Allow to cool and refrigerate till ready to cook.

The panelle may be cut into shapes (squares, triangles etc) about 2 cm x 4 cm, or left round if left to set on a small saucer, and deep fried in vegetable oil till golden brown.

Remove excess oil from the panelle with paper towels, place 3 or 4 in a bread roll, squeeze lemon juice over the panelle and eat while hot.

Enjoy!

Cobbs for Brunch

Outdoor enthusiasts can have a pleasant time browsing and/or buying clothes, accessories or gear for camping, mountaineering or sport at a well-stocked specialist .

Combine such a shopping experience with a good Sunday brunch and you have, potentially, a great way to spend half a day – even better if the other half of the day is spent trekking in the hills.

I had a very nice brunch at Cobbs located at Craigdon Mountain Sports store. It was the second time that I’d had brunch there, very pleased with the food quality and ambience on both occasions.

I ordered the Cobbs Works – essentially a full Scottish breakfast.

Cobbs Works – a full Scottish breakfast

Grilled bacon, leek and pork sausages, black pudding, haggis, baked beans, tomatoes, toast and an egg (fried for me). (£8.50 with a hot drink included – I had an americano). I think the toast may have been an extra (£1).

With apologies to vegans and vegetarians I found the two rashers of bacon to be grilled to perfection. The mushrooms,too, were great – I don’t like overcooked mushrooms. The egg was a bit over-fried but I did ask for it to be well done as I am not keen on under-cooked whites. The rest of the items were good.

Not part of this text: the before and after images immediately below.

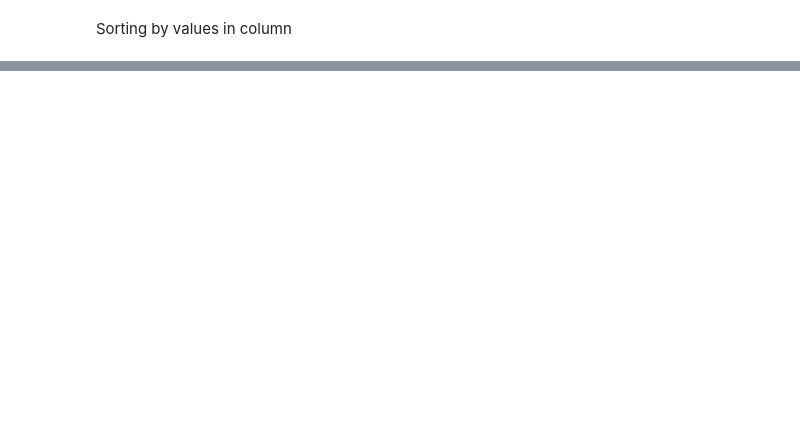
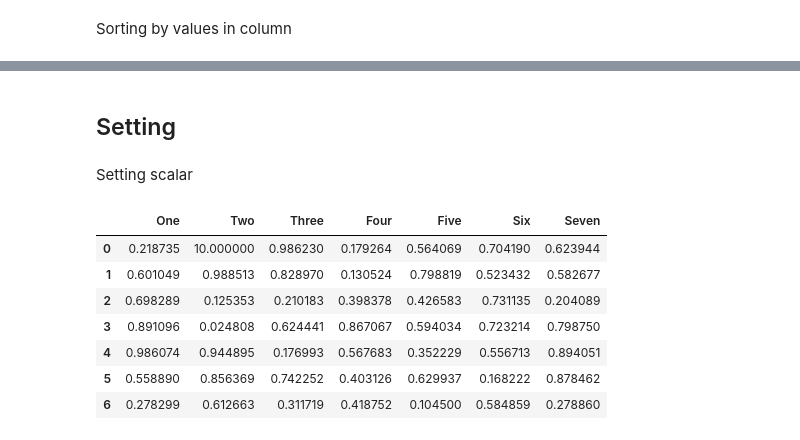
Before and after one commit to mprzybylak/minefields-pandas, a Jupyter notebook: HelloWorld.ipynb, the cells around one changed output, grey strips where cells are left out. Cells and saved outputs as stored; diff of their text form; code cells hidden in the pictures; blank space fills up the shorter version.

Commit message:
playing with data selection

```diff
--- a/HelloWorld.ipynb
+++ b/HelloWorld.ipynb
@@ -222,0 +321,21 @@ TBD
+# %% [markdown]
+## Setting
+# %%
+df_setting = pd.DataFrame(
+    np.random.rand(7,7),
+    columns = ['One', 'Two', 'Three', 'Four', 'Five', 'Six', 'Seven']
+)
+# %% [markdown]
+Setting scalar
+# %%
+df_setting.iat[0,1]=10
+df_setting
+# %% [output]
+|  | One | Two | Three | Four | Five | Six | Seven |
+| 0 | 0.218735 | 10.000000 | 0.986230 | 0.179264 | 0.564069 | 0.704190 | 0.623944 |
+| 1 | 0.601049 | 0.988513 | 0.828970 | 0.130524 | 0.798819 | 0.523432 | 0.582677 |
+| 2 | 0.698289 | 0.125353 | 0.210183 | 0.398378 | 0.426583 | 0.731135 | 0.204089 |
+| 3 | 0.891096 | 0.024808 | 0.624441 | 0.867067 | 0.594034 | 0.723214 | 0.798750 |
+| 4 | 0.986074 | 0.944895 | 0.176993 | 0.567683 | 0.352229 | 0.556713 | 0.894051 |
+| 5 | 0.558890 | 0.856369 | 0.742252 | 0.403126 | 0.629937 | 0.168222 | 0.878462 |
+| 6 | 0.278299 | 0.612663 | 0.311719 | 0.418752 | 0.104500 | 0.584859 | 0.278860 |
```
Also changed, not shown: parts of 43 cells of this notebook.
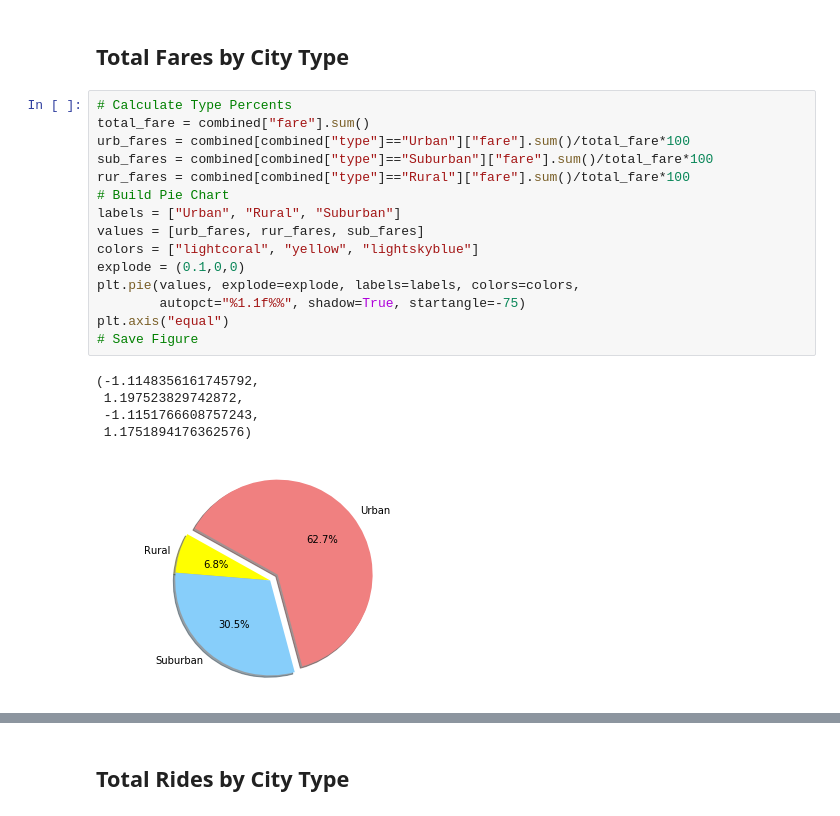
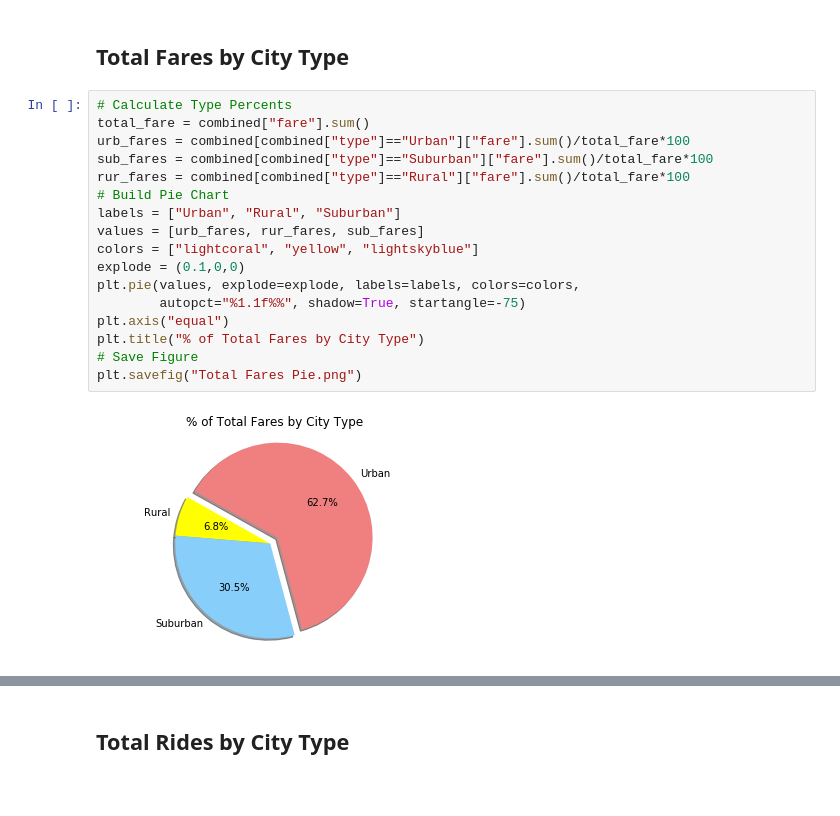
Before and after one commit to mrudolph1229/Matplotlib-Homework, a Jupyter notebook: Matplotlib-Homework.ipynb, the cells around one changed output, grey strips where cells are left out. Saved outputs shown, nothing was run; the diff lists cells and outputs as text; blank space fills up the shorter version.

```diff
--- a/Matplotlib-Homework.ipynb
+++ b/Matplotlib-Homework.ipynb
@@ -78,24 +75,22 @@ plt.show()
 # %%
 # Calculate Type Percents
 total_fare = combined["fare"].sum()
 urb_fares = combined[combined["type"]=="Urban"]["fare"].sum()/total_fare*100
 sub_fares = combined[combined["type"]=="Suburban"]["fare"].sum()/total_fare*100
 rur_fares = combined[combined["type"]=="Rural"]["fare"].sum()/total_fare*100
 # Build Pie Chart
 labels = ["Urban", "Rural", "Suburban"]
 values = [urb_fares, rur_fares, sub_fares]
 colors = ["lightcoral", "yellow", "lightskyblue"]
 explode = (0.1,0,0)
 plt.pie(values, explode=explode, labels=labels, colors=colors,
         autopct="%1.1f%%", shadow=True, startangle=-75)
 plt.axis("equal")
+plt.title("% of Total Fares by City Type")
 # Save Figure
+plt.savefig("Total Fares Pie.png")
 # %% [output]
-(-1.1148356161745792,
- 1.197523829742872,
- -1.1151766608757243,
- 1.1751894176362576)
-[figure, old version]
+[figure, new version]
 # %%
 # Show Figure
 plt.show()
```
Also changed, not shown: parts of 9 cells of this notebook, 5 other files.
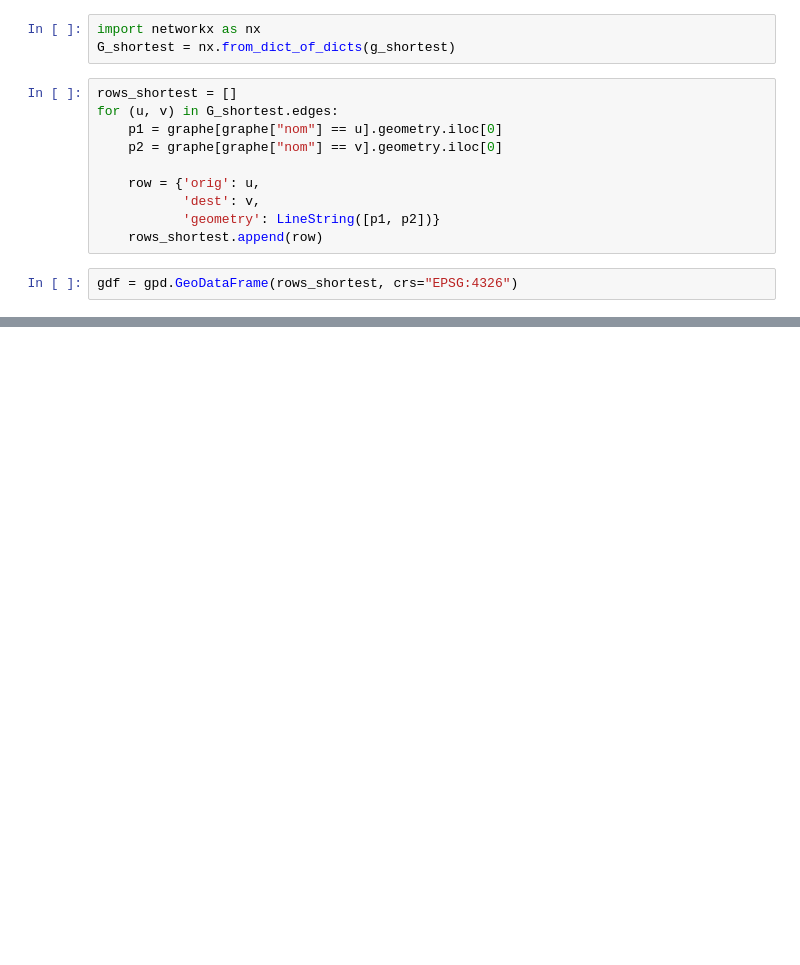
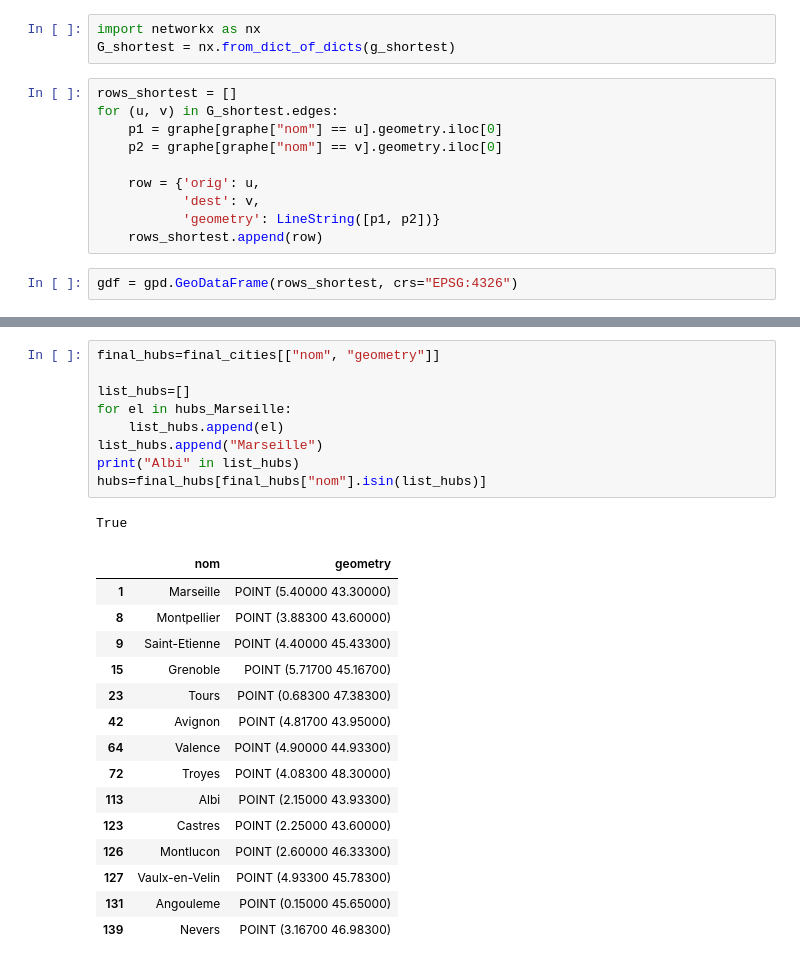
Before and after one commit to adelebrgx/ShortestPath-HubLabelling, a Jupyter notebook: Main.ipynb, the cells around one changed output, grey strips where cells are left out. Cells and saved outputs as stored; diff of their text form; blank space fills up the shorter version.

```diff
--- a/Main.ipynb
+++ b/Main.ipynb
@@ -303,0 +311,26 @@ plt.show()
+# %%
+final_hubs=final_cities[["nom", "geometry"]]
+
+list_hubs=[]
+for el in hubs_Marseille:
+    list_hubs.append(el)
+list_hubs.append("Marseille")
+print("Albi" in list_hubs)
+hubs=final_hubs[final_hubs["nom"].isin(list_hubs)]
+# %% [output]
+True
+|  | nom | geometry |
+| 1 | Marseille | POINT (5.40000 43.30000) |
+| 8 | Montpellier | POINT (3.88300 43.60000) |
+| 9 | Saint-Etienne | POINT (4.40000 45.43300) |
+| 15 | Grenoble | POINT (5.71700 45.16700) |
+| 23 | Tours | POINT (0.68300 47.38300) |
+| 42 | Avignon | POINT (4.81700 43.95000) |
+| 64 | Valence | POINT (4.90000 44.93300) |
+| 72 | Troyes | POINT (4.08300 48.30000) |
+| 113 | Albi | POINT (2.15000 43.93300) |
+| 123 | Castres | POINT (2.25000 43.60000) |
+| 126 | Montlucon | POINT (2.60000 46.33300) |
+| 127 | Vaulx-en-Velin | POINT (4.93300 45.78300) |
+| 131 | Angouleme | POINT (0.15000 45.65000) |
+| 139 | Nevers | POINT (3.16700 46.98300) |
```
Also changed, not shown: parts of 7 cells of this notebook.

Anericano coffee

On the last occasion I had the vegan full breakfast which was really good. I have already posted about that so won’t repeat here.

There are lots of options on the menu which is great for families and other small groups. The place is both child friendly and dog friendly so a great option if you like taking walks before or after lunch.

Where

Situated next to the Pentland hills at the roundabout joining Biggar Road and Swanton Drive off the A702.

44, Biggar Road, Edinburgh, EH10 7BJ

Phone: +44 131 445 4581